Assessment of black rail status in North Carolina, Interim report: Spring 2017

B. D. Watts, The Center for Conservation Biology
B J. Paxton, The Center for Conservation Biology
F M. Smith, The Center for Conservation Biology

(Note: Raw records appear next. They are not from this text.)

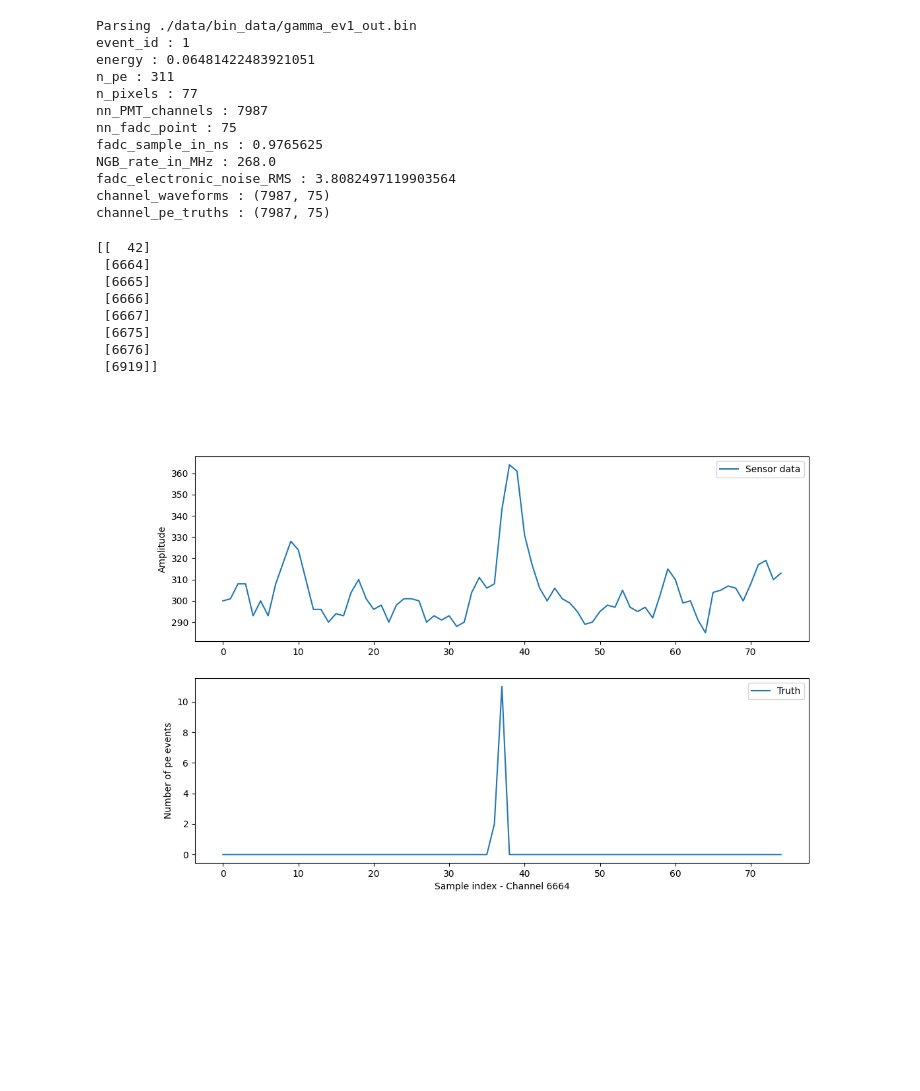
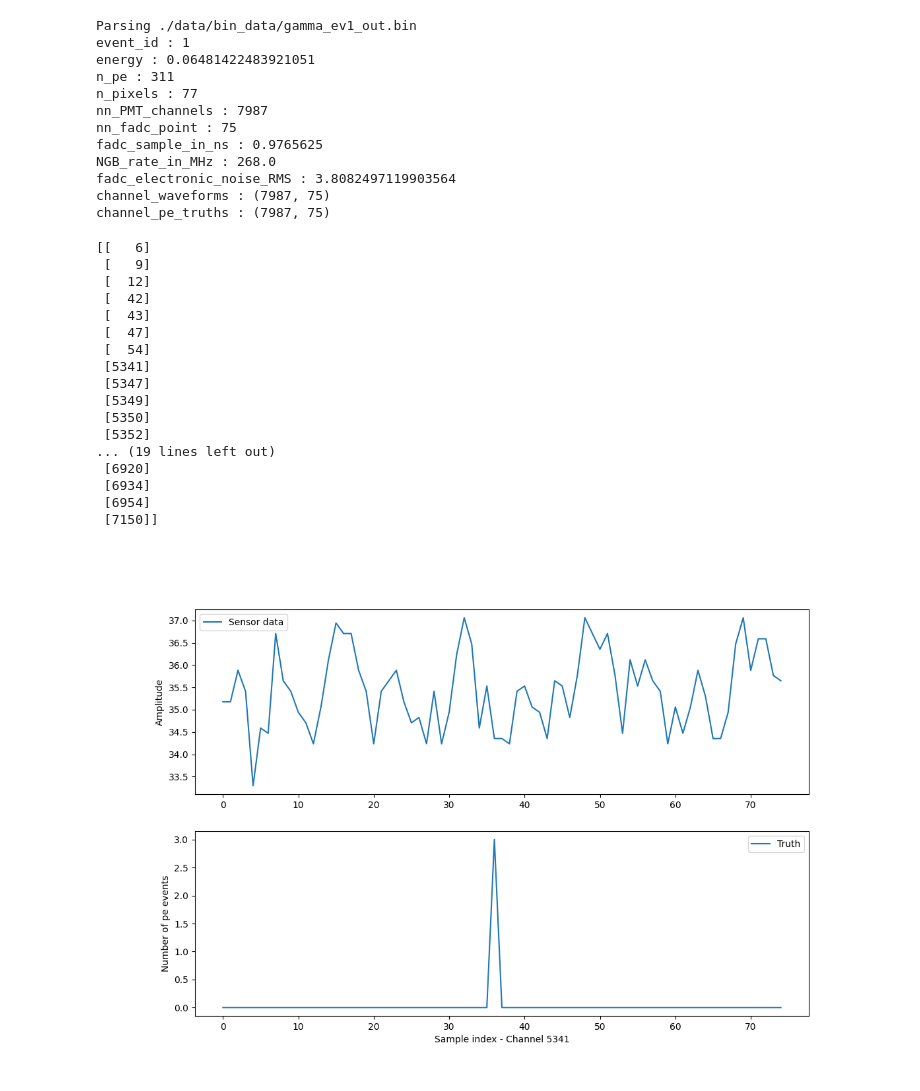
Before and after one commit to TheCakeIsNotALie/signal-sense, a Jupyter notebook: thesis_visualisation.ipynb, the cells around one changed output. Cells and saved outputs as stored; diff of their text form; code cells hidden in the pictures; blank space fills up the shorter version.

```diff
--- a/thesis_visualisation.ipynb
+++ b/thesis_visualisation.ipynb
@@ -147,13 +135,13 @@ channel_pe_truths : (7987, 75)
 # --------------------------------
 # Channel sliding window display (for verification)
 # --------------------------------
-i = 6664
+i = 5341
 j = 0
 fig = plt.figure(figsize=(12, 8))
 
 # find sample that are not 0
-# non_null_x = np.argwhere(np.sum(sevent.channel_pe_truths, axis=1) > 10)
-# print(non_null_x)
+non_null_x = np.argwhere(np.sum(sevent.channel_pe_truths, axis=1) > 1)
+print(non_null_x)
 
 window_size = 21
 sig_win, truth_win = sevent.waveform_windows(window_size)
@@ -164,48 +152,57 @@ def update():
     # win_x = np.arange(j,j+window_size)
 
     ax1 = plt.subplot(211)
-    ax1.plot(sevent.channel_waveforms[i], label='Sensor data')
+    ax1.plot(np.array(sevent.channel_waveforms[i]) / 8.5, label='Sensor data')
     # ax1.plot(win_x, sig_win[i][j], label='Windowed sensor data')
     ax1.set_ylabel('Amplitude')
     ax1.legend()
 
     ax2 = plt.subplot(212, sharex=ax1)
     ax2.plot(sevent.channel_pe_truths[i], label='Truth')
     # ax2.plot(win_x, truth_win[i][j], label='Windowed truth')
     ax2.set_ylabel('Number of pe events')
     ax2.legend()
 
     plt.xlabel(f"Sample index - Channel {i}") #  - Window {j}
     plt.draw()
 
 def press(event):
     global i, j
     # Move window left or right
     if event.key == 'left':
         j-=1
     elif event.key == 'right':
         j+=1
     elif event.key == 'up':
         i-=1
         j=0
     elif event.key == 'down':
         i+=1
         j=0
     update()
 
 fig.canvas.mpl_connect('key_press_event', press)
 update()
 plt.show()
 # %% [output]
-[[  42]
- [6664]
- [6665]
- [6666]
- [6667]
- [6675]
- [6676]
- [6919]]
+[[   6]
+ [   9]
+ [  12]
+ [  42]
+ [  43]
+ [  47]
+ [  54]
+ [5341]
+ [5347]
+ [5349]
+ [5350]
+ [5352]
+... (19 lines left out)
+ [6920]
+ [6934]
+ [6954]
+ [7150]]
-[figure, old version]
+[figure, new version]
 # %%
 # load event from file
 sevent = simevent_from_file("./data/bin_data/gamma_ev1_out.bin")
```
Also changed, not shown: parts of 6 cells of this notebook, 40 other files.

The black rail (Laterallus jamaicensis) is the most secretive of the secretive marsh birds and one of the least understood species in North America. The eastern black rail (L. j. jamaicensis) is one of two subspecies that occur in North America. The form is listed as endangered in six states along the Atlantic Coast and is a candidate for federal listing. Black rails require dense vegetation for cover during all stages of their life cycle. They require wetlands with minimal water coverage during the breeding season. Historic population size was likely in the tens of thousands (25,000 to 100,000; Wetlands International) but is now believed to be in the low thousands to hundreds. Eastern black rails breed within three geographic areas within North America including the Atlantic Coast, the Gulf Coast and the Midwest. The Atlantic Coast has generally been considered to support the largest breeding population throughout the range with pairs mostly confined to the highest elevations within tidal salt marshes. Breeding range along the Atlantic Coast has contracted south more than 450 kilometers and the population is estimated to be declining by 9% annually. The primary driver of declines over the past three decades is believed to be sea-level rise and associated tidal inundation during the nesting season. North Carolina has long been recognized as a stronghold for black rails along the Atlantic Coast. The historic record of black rails in North Carolina is long and unusual being concentrated in the Piedmont and mountains in the late 1800s and early 1900s and along the outer coast over the past 40 years. Black rails appear to have thrived in the post-civil war agricultural setting but were lost along with this farming culture. Black rails have been recorded from 16 counties and breeding has been confirmed within five counties. The marsh complex in lower Pamlico Sound including Cedar Island and Piney Island has the distinction of supporting one of the largest concentrations and highest densities of black rails throughout their range. The black rail population in North Carolina appears to have declined dramatically since the 1970s. The number of calling birds within accessible parts of Cedar Island has declined from 80 to below 10. Birds have been lost from some historic sites and declined in others. Prior to 2014 no systematic surveys to assess the status and distribution in North Carolina had been conducted. During the 2015 and 2015 breeding seasons, a total of 262 points were surveyed for the presence of black rails within the outer Coastal Plain. Rails were detected within 20 (7.6%) including an estimated 22 individuals.